Josh was famished after his rigorous football practice so he ordered the large hamburger and french fries to hopefully sate his appetite.
An example of to sate is to eat five cheeseburgers and six orders of cheese fries.
transitive verbsat′ed, sat′ing
- to satisfy (an appetite, desire, etc.) to the full; gratify completely
- to provide with more than enough, so as to weary or disgust; surfeit; glut
Origin of sateprobably altered from dialect, dialectal sade, akin to sad, influenced, influence by Classical Latin satiare, to fill full: see satiate
transitive verbsat·ed, sat·ing, sates
- To satisfy (an appetite) fully.
- To provide (someone) with more than enough; glut.
Origin of sateProbably alteration of Middle English saden from Old English sadian ; see sā- in Indo-European roots.

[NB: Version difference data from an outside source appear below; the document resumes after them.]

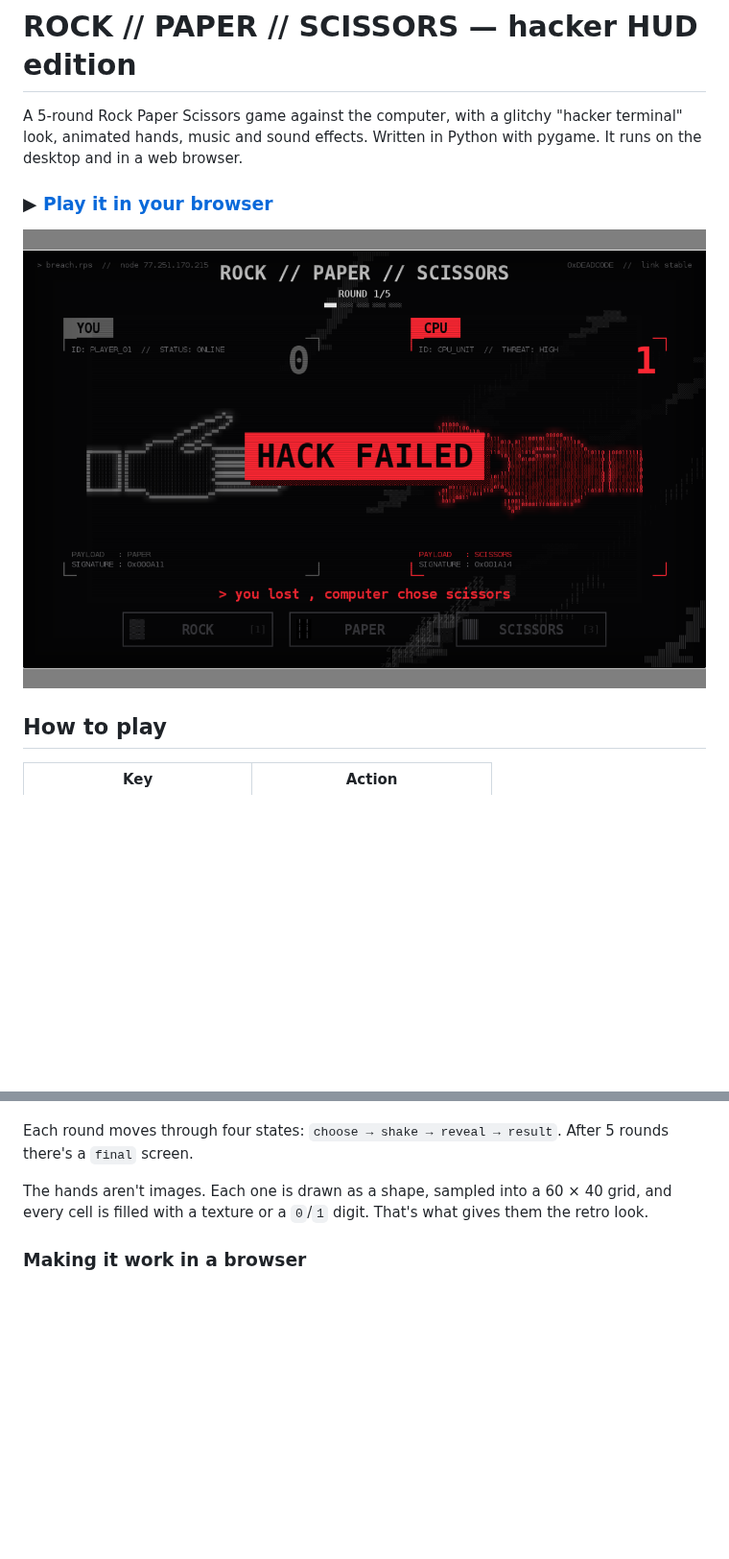
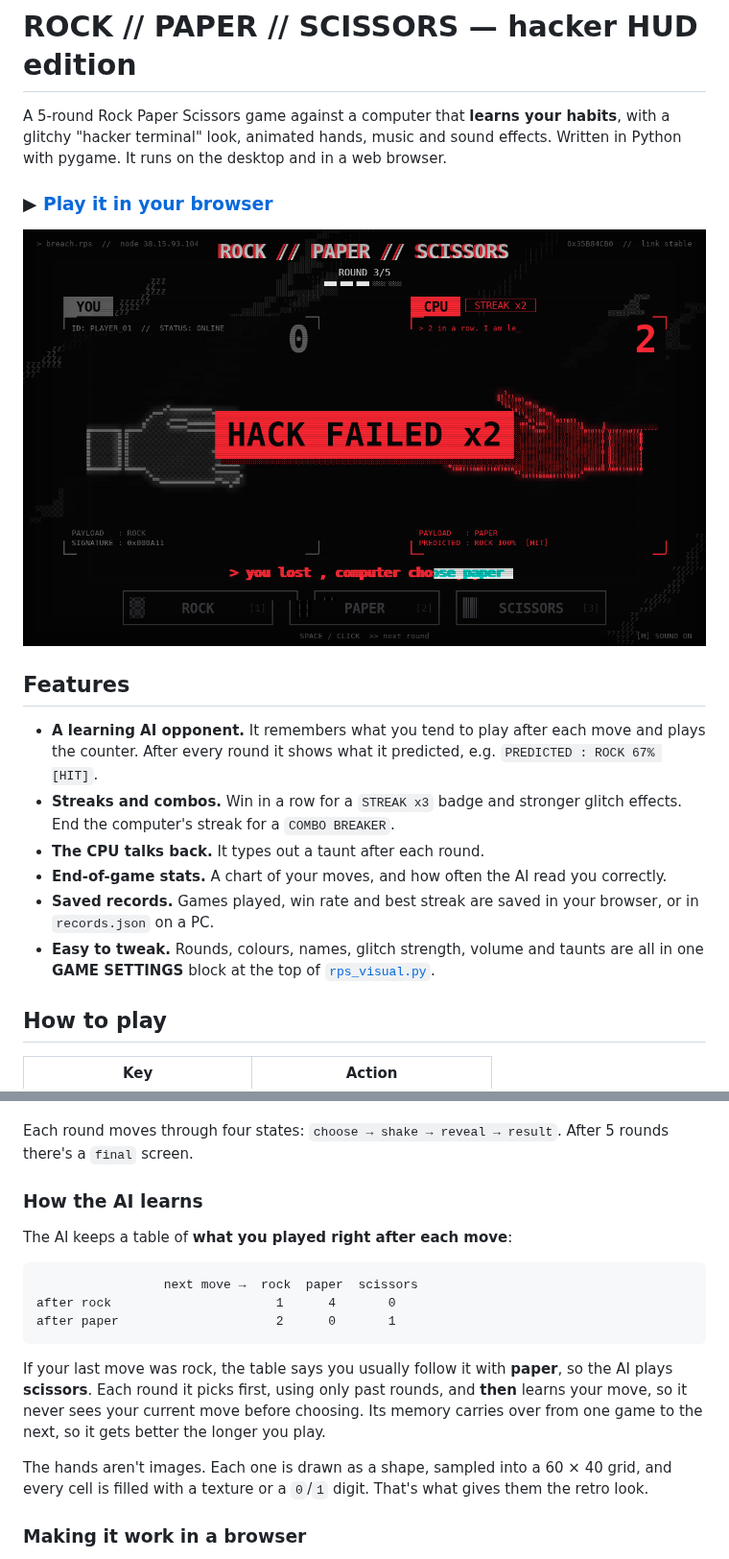
Before and after one commit to RafTan10/rock-paper-scissors-visualized-cyber-version-, a Markdown page: README.md, 2 parts joined by grey strips. Shown at 96% size. GitHub-like rendering; pictures changed too: docs/screenshot.png; blank space fills up the shorter version.

````diff
--- a/README.md
+++ b/README.md
@@ -1,10 +1,19 @@
 # ROCK // PAPER // SCISSORS — hacker HUD edition
 
-A 5-round Rock Paper Scissors game against the computer, with a glitchy "hacker terminal" look, animated hands, music and sound effects. Written in Python with pygame. It runs on the desktop and in a web browser.
+A 5-round Rock Paper Scissors game against a computer that **learns your habits**, with a glitchy "hacker terminal" look, animated hands, music and sound effects. Written in Python with pygame. It runs on the desktop and in a web browser.
 
 ### ▶ [Play it in your browser](https://raftan10.github.io/rock-paper-scissors-visualized-cyber-version-/)
 
 ![Gameplay screenshot](docs/screenshot.png)
+
+## Features
+
+- **A learning AI opponent.** It remembers what you tend to play after each move and plays the counter. After every round it shows what it predicted, e.g. `PREDICTED : ROCK 67% [HIT]`.
+- **Streaks and combos.** Win in a row for a `STREAK x3` badge and stronger glitch effects. End the computer's streak for a `COMBO BREAKER`.
+- **The CPU talks back.** It types out a taunt after each round.
+- **End-of-game stats.** A chart of your moves, and how often the AI read you correctly.
+- **Saved records.** Games played, win rate and best streak are saved in your browser, or in `records.json` on a PC.
+- **Easy to tweak.** Rounds, colours, names, glitch strength, volume and taunts are all in one **GAME SETTINGS** block at the top of [`rps_visual.py`](rps_visual.py).
 
 ## How to play
 
@@ -38,6 +47,18 @@ The visual game runs a loop about 60 times a second, with three steps:
 3. **Draw:** redraw the whole screen.
 
 Each round moves through four states: `choose → shake → reveal → result`. After 5 rounds there's a `final` screen.
+
+### How the AI learns
+
+The AI keeps a table of **what you played right after each move**:
+
+```
+                 next move →  rock  paper  scissors
+after rock                      1      4       0
+after paper                     2      0       1
+```
+
+If your last move was rock, the table says you usually follow it with **paper**, so the AI plays **scissors**. Each round it picks first, using only past rounds, and **then** learns your move, so it never sees your current move before choosing. Its memory carries over from one game to the next, so it gets better the longer you play.
 
 The hands aren't images. Each one is drawn as a shape, sampled into a 60 × 40 grid, and every cell is filled with a texture or a `0`/`1` digit. That's what gives them the retro look.
 
````
Also changed, not shown: other parts of README.md (+1 -1 lines), docs/final.png, 3 other files.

(third-person singular simple present sates, present participle sating, simple past and past participle sated)
- To satisfy the appetite or desire of; to fill up.
- At last he stopped, his hunger and thirst sated.
Used interchangeably with, though less common than, satiate.
From earlier sate, sade (“to satiate, satisfy"), from Middle English saden (“to satisfy, become satiated"), from Old English sadian (“to satisfy, satiate, fill, be sated, become wearied"), from Proto-Germanic *sadÅnÄ… (“to satiate, become satisfied"), from Proto-Germanic *sadaz (“sated"), from Proto-Indo-European *sÄ- (“to satiate, be satisfied"). Cognate with Middle Low German saden, Middle High German saten (“to saturate, satisfy, satiate"), Icelandic seÃ°ja (“to satisfy"). More at sad.
- (dated) Simple past tense of sit.
From Middle English, from Old English sÃ¦t, first and third person singular preterite of sittan (“to sit").
From Malay sate (“satay").